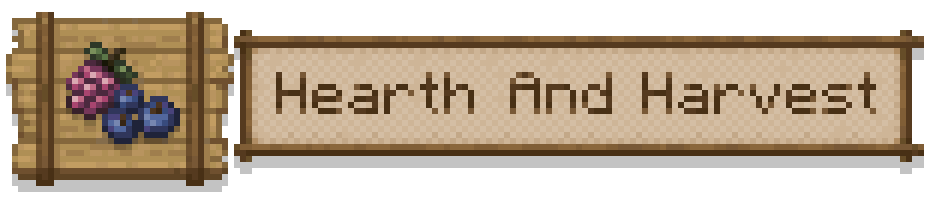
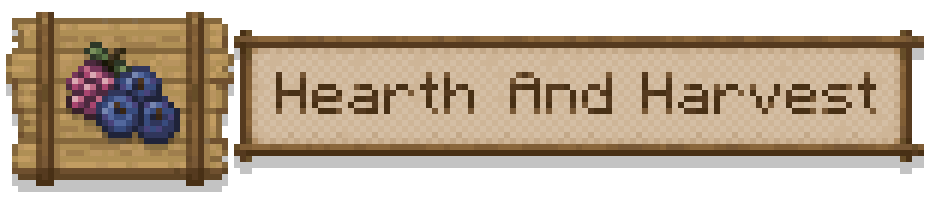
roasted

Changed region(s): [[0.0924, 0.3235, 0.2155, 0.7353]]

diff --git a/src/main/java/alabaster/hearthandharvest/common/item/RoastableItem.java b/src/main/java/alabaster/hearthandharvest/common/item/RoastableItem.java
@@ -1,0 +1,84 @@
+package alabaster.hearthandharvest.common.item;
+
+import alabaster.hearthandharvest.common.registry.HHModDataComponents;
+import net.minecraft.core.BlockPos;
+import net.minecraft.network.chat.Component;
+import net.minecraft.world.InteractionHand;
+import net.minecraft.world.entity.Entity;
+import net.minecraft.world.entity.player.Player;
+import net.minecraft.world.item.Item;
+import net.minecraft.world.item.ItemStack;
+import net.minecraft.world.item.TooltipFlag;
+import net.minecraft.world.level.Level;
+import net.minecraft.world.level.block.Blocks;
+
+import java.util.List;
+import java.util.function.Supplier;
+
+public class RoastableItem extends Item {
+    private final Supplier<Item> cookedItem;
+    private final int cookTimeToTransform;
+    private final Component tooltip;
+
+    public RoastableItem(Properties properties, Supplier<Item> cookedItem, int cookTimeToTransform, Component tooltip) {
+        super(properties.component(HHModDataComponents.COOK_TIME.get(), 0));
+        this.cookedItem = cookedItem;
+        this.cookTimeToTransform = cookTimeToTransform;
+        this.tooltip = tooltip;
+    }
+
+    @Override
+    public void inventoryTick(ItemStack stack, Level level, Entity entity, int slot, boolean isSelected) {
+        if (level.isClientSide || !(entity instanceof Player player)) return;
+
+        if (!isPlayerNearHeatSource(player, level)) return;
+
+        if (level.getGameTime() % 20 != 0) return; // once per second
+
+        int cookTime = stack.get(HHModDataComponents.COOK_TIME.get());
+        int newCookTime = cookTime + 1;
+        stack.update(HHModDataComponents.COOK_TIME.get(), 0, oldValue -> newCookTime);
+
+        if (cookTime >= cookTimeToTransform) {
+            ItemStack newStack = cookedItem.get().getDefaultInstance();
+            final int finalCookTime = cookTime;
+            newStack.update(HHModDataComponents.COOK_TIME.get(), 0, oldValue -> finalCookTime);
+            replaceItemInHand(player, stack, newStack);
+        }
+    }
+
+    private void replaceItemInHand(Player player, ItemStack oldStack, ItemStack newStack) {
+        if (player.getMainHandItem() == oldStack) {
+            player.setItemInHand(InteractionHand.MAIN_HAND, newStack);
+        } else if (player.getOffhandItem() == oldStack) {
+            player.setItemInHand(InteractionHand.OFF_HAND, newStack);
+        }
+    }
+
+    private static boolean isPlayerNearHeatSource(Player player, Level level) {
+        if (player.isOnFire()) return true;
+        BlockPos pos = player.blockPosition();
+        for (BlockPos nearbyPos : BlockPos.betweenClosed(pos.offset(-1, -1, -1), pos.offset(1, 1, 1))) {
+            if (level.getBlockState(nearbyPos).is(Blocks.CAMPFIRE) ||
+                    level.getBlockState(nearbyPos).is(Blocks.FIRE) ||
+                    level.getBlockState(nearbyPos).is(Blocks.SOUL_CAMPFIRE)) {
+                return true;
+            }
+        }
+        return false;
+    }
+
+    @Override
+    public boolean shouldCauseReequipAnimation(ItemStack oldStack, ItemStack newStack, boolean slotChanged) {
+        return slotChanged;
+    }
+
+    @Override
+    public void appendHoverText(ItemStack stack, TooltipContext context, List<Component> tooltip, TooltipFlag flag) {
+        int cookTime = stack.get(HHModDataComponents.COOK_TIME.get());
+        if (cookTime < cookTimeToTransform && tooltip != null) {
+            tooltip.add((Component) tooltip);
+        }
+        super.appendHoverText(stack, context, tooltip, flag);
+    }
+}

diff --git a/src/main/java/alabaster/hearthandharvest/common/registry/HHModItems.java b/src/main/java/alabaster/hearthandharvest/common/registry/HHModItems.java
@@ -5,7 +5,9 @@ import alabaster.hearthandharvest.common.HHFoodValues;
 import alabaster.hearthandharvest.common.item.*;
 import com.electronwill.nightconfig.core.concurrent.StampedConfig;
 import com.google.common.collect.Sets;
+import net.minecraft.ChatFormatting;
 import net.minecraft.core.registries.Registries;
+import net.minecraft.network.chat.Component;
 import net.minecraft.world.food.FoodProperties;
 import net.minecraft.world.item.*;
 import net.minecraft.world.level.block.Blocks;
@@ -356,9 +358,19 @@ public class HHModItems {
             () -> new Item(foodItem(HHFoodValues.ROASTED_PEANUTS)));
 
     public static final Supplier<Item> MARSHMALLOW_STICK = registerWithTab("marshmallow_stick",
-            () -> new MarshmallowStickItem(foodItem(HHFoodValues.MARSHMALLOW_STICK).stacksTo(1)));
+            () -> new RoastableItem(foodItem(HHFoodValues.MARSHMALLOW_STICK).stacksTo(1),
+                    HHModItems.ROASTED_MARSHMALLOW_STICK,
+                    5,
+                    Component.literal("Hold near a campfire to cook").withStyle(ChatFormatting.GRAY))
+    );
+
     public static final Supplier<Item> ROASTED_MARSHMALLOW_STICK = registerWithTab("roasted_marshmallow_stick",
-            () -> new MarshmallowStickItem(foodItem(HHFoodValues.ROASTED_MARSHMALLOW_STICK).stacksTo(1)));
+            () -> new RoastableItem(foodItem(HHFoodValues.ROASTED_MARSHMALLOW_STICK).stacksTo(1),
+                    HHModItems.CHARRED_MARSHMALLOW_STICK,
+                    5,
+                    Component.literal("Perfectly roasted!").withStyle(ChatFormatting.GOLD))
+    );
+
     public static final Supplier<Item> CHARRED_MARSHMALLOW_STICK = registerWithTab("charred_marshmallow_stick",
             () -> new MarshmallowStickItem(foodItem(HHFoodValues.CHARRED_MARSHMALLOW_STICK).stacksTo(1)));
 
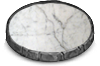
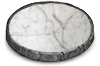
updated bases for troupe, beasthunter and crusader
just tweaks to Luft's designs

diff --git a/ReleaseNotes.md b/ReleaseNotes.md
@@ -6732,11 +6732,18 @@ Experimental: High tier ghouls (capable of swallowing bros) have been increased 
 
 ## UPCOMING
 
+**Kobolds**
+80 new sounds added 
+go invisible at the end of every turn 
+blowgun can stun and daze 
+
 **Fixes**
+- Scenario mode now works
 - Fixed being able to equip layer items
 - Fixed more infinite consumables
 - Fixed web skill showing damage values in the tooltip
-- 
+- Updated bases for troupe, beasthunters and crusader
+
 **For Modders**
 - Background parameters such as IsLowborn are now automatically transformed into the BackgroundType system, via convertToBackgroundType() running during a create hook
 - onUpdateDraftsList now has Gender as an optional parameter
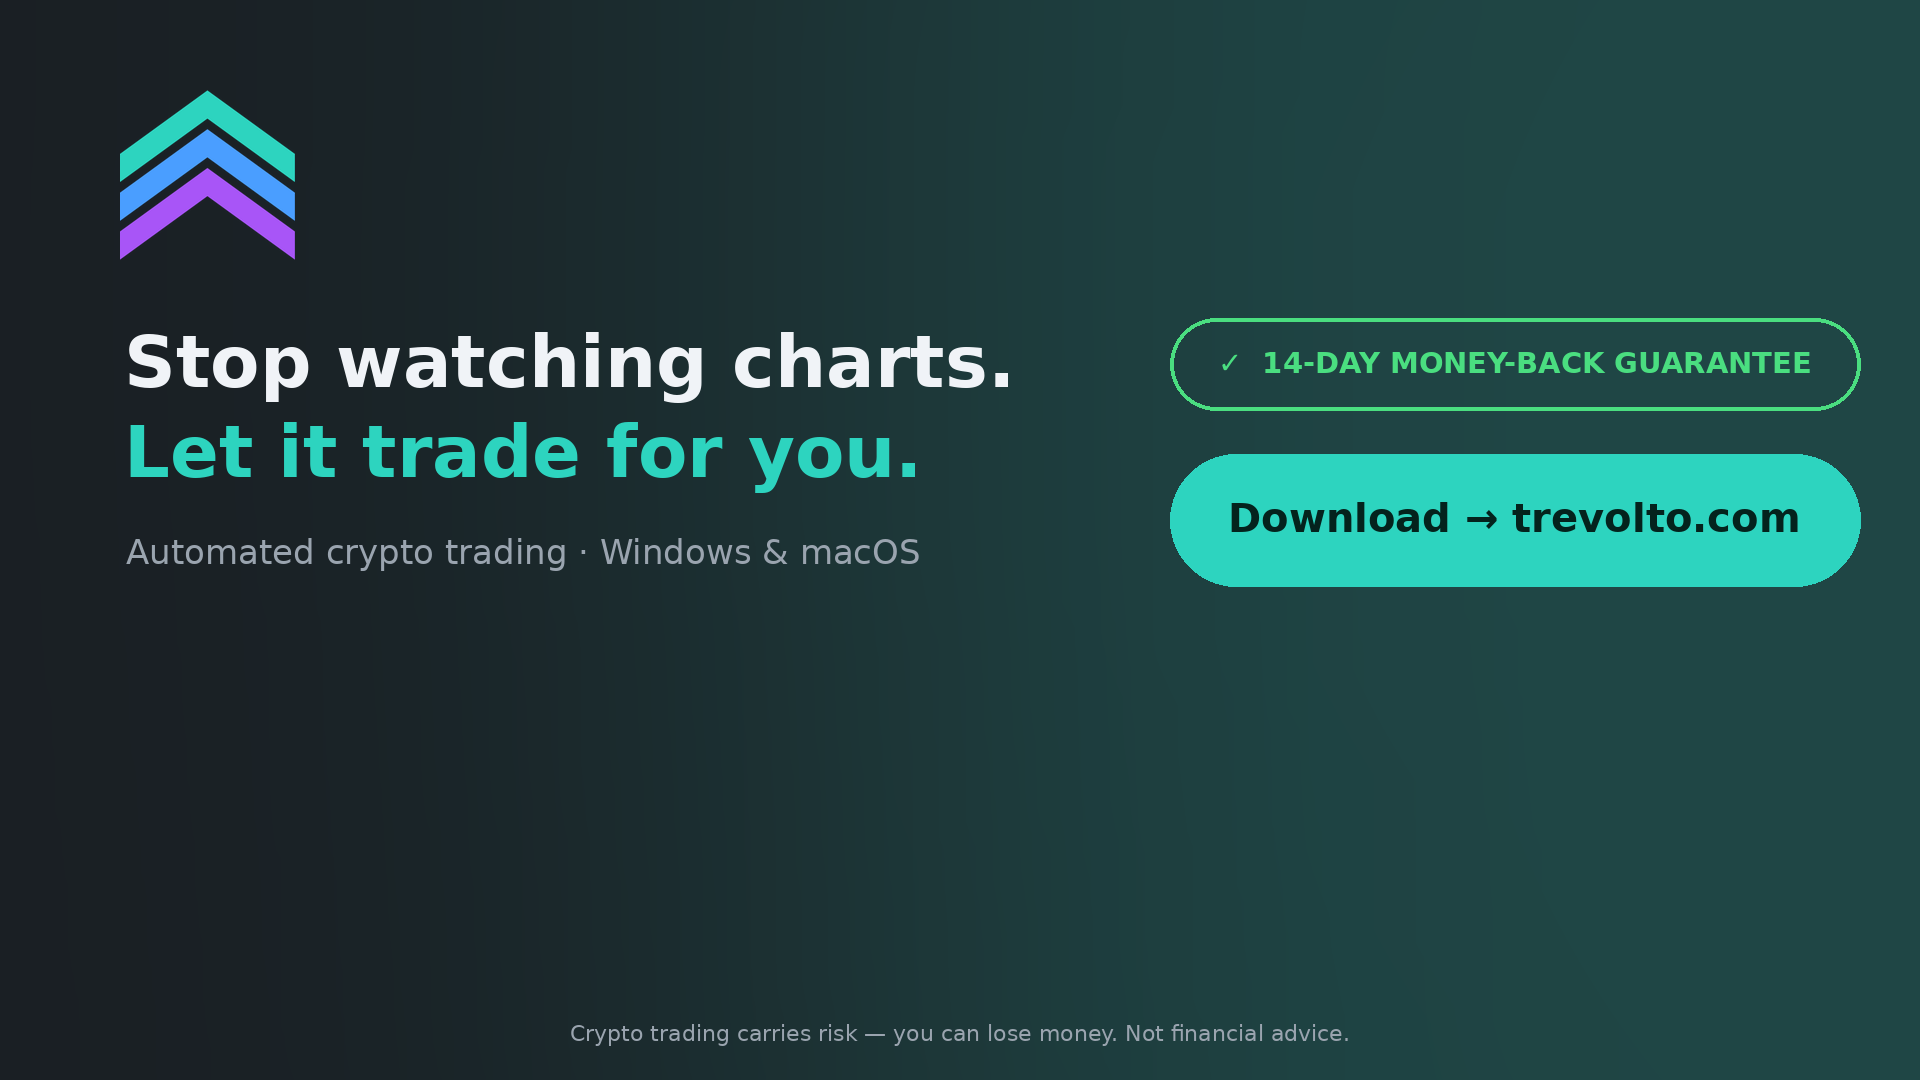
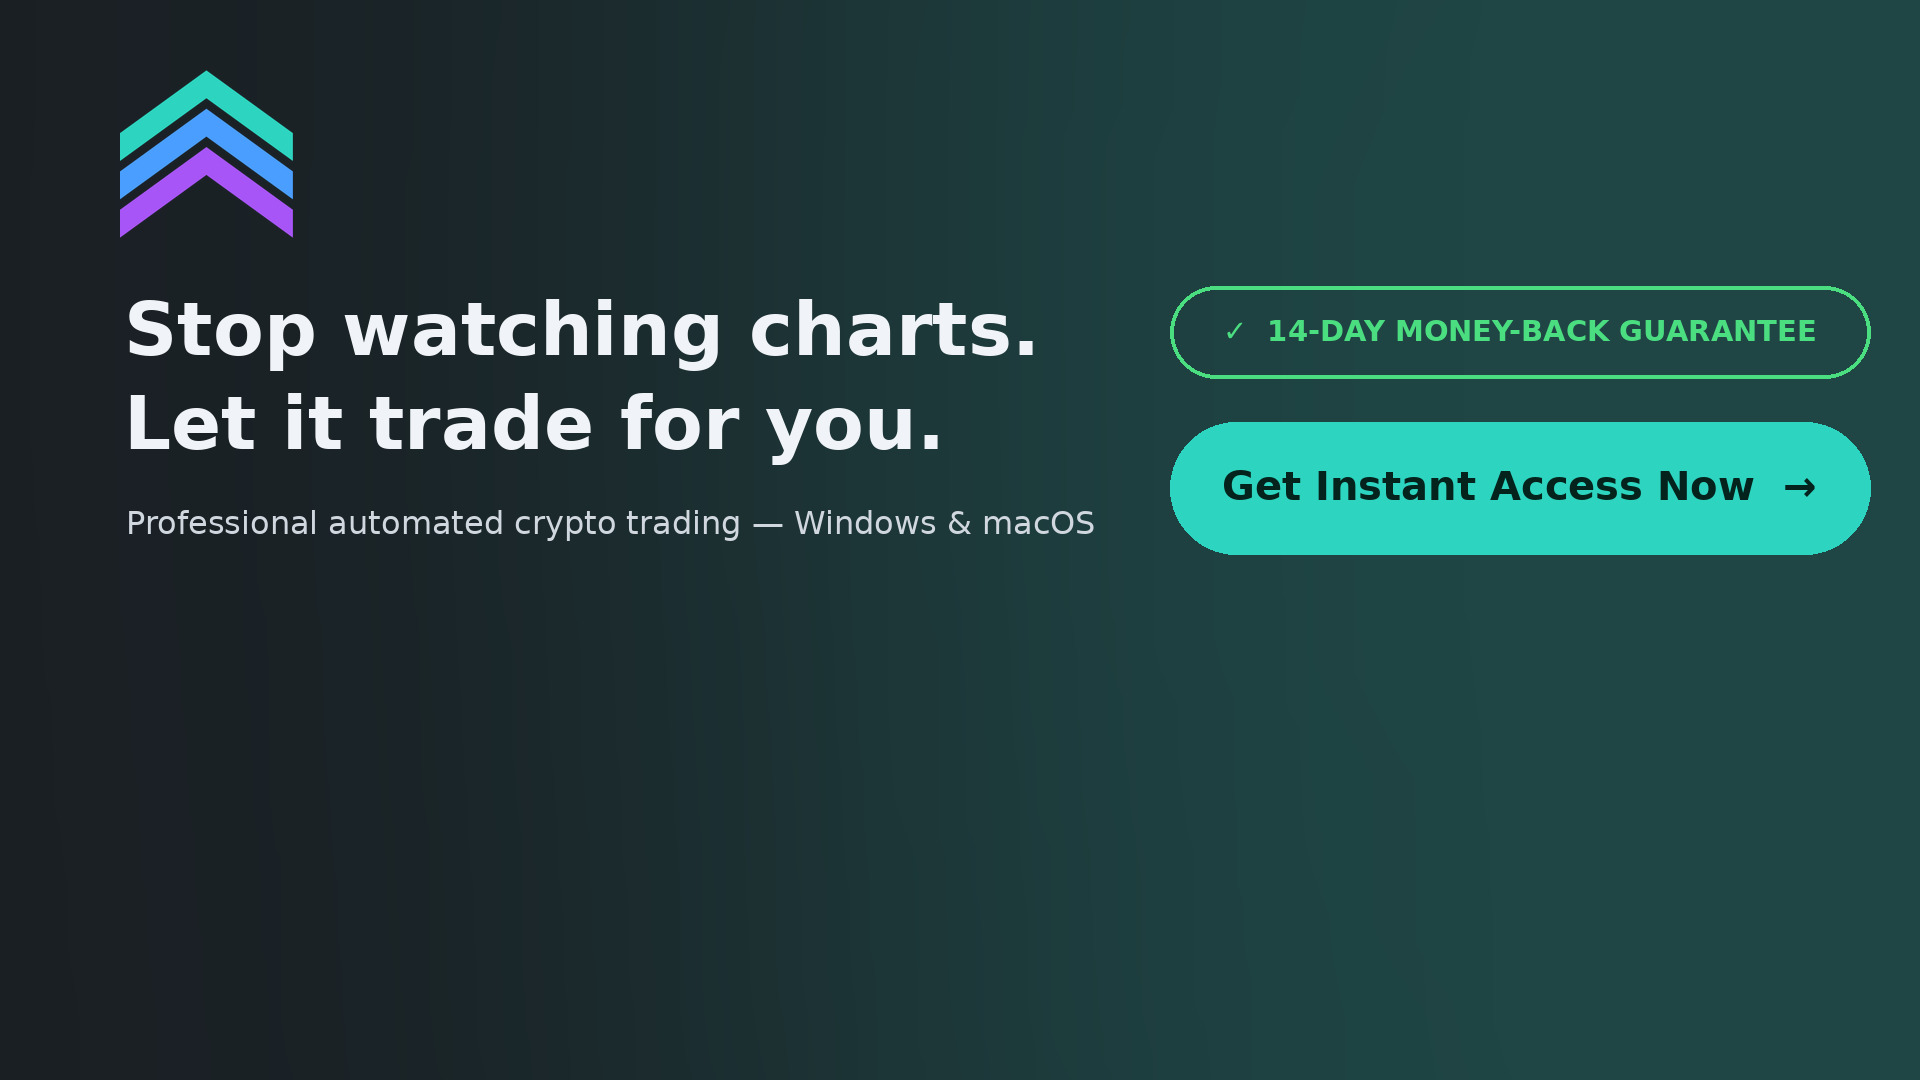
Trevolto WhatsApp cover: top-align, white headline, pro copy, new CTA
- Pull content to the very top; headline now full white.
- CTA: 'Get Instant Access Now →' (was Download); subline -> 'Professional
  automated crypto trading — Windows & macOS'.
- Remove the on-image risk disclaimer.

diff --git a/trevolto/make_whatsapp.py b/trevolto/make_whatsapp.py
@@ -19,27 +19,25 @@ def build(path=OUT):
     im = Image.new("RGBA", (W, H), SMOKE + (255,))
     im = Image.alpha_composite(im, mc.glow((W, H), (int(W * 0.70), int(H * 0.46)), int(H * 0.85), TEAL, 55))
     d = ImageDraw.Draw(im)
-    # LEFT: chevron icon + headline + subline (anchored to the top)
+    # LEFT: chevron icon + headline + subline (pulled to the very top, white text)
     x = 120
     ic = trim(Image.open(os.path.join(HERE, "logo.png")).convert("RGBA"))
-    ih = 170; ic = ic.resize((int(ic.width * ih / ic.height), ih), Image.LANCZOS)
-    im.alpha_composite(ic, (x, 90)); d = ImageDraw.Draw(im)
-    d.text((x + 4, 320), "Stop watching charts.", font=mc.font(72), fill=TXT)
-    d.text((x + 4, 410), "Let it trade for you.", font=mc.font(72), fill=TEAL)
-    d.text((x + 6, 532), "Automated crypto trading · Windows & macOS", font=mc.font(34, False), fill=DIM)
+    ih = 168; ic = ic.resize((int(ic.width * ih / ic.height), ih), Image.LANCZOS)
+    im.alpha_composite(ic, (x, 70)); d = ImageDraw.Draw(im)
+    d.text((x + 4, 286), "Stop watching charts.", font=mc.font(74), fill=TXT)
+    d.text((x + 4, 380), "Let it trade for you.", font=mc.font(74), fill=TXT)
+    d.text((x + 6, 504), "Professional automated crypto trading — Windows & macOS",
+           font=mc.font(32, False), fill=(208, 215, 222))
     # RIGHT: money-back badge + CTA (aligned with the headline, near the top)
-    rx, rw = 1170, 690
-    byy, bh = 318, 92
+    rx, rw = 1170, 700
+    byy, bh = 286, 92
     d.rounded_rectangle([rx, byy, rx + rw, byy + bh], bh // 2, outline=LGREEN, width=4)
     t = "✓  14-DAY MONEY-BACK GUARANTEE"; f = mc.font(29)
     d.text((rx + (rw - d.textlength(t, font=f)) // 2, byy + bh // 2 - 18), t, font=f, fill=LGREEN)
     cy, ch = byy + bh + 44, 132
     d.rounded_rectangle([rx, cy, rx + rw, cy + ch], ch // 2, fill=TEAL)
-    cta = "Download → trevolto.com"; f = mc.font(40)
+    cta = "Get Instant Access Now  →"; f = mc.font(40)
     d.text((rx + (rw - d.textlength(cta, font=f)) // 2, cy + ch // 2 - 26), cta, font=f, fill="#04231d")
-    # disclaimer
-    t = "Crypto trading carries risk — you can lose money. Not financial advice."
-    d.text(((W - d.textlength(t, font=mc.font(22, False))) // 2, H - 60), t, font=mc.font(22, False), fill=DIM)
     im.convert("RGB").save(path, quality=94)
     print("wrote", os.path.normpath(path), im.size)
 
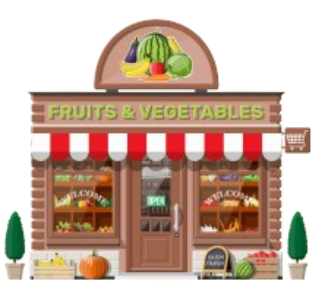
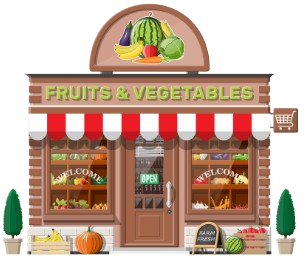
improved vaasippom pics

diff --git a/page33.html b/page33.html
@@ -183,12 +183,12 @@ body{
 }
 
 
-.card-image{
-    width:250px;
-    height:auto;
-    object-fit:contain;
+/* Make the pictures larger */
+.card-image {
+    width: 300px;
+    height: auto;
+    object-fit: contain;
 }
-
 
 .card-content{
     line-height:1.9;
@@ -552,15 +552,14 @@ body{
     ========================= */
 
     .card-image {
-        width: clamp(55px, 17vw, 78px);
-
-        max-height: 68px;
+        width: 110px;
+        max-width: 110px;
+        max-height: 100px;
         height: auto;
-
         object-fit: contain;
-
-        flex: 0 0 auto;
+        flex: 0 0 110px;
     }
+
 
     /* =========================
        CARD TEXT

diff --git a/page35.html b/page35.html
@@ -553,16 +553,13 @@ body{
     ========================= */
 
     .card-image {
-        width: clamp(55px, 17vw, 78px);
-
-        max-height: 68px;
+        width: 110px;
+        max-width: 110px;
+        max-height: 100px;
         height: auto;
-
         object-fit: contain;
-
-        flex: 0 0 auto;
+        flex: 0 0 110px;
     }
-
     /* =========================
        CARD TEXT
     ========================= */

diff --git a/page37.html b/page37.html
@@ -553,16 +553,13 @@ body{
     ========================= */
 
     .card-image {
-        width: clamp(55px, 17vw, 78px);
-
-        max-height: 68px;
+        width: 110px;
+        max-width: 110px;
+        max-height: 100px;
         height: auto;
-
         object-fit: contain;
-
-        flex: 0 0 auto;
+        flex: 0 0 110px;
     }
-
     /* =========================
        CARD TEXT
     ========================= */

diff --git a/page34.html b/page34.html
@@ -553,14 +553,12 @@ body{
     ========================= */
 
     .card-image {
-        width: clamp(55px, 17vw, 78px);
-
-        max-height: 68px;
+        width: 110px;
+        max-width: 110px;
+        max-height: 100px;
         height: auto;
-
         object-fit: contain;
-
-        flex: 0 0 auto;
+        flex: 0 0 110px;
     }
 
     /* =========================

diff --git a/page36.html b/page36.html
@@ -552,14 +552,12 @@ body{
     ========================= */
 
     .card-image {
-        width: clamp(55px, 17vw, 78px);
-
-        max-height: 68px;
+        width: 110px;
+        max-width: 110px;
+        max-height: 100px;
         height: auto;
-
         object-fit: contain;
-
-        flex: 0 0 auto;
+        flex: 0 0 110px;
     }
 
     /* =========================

- **Work instruction**
Run a filter over the data above and keep each line that contains the word "return".

- **Answer for the task**
+        if (level.isClientSide || !(entity instanceof Player player)) return;
+        if (!isPlayerNearHeatSource(player, level)) return;
+        if (level.getGameTime() % 20 != 0) return; // once per second
+        if (player.isOnFire()) return true;
+                return true;
+        return false;
+        return slotChanged;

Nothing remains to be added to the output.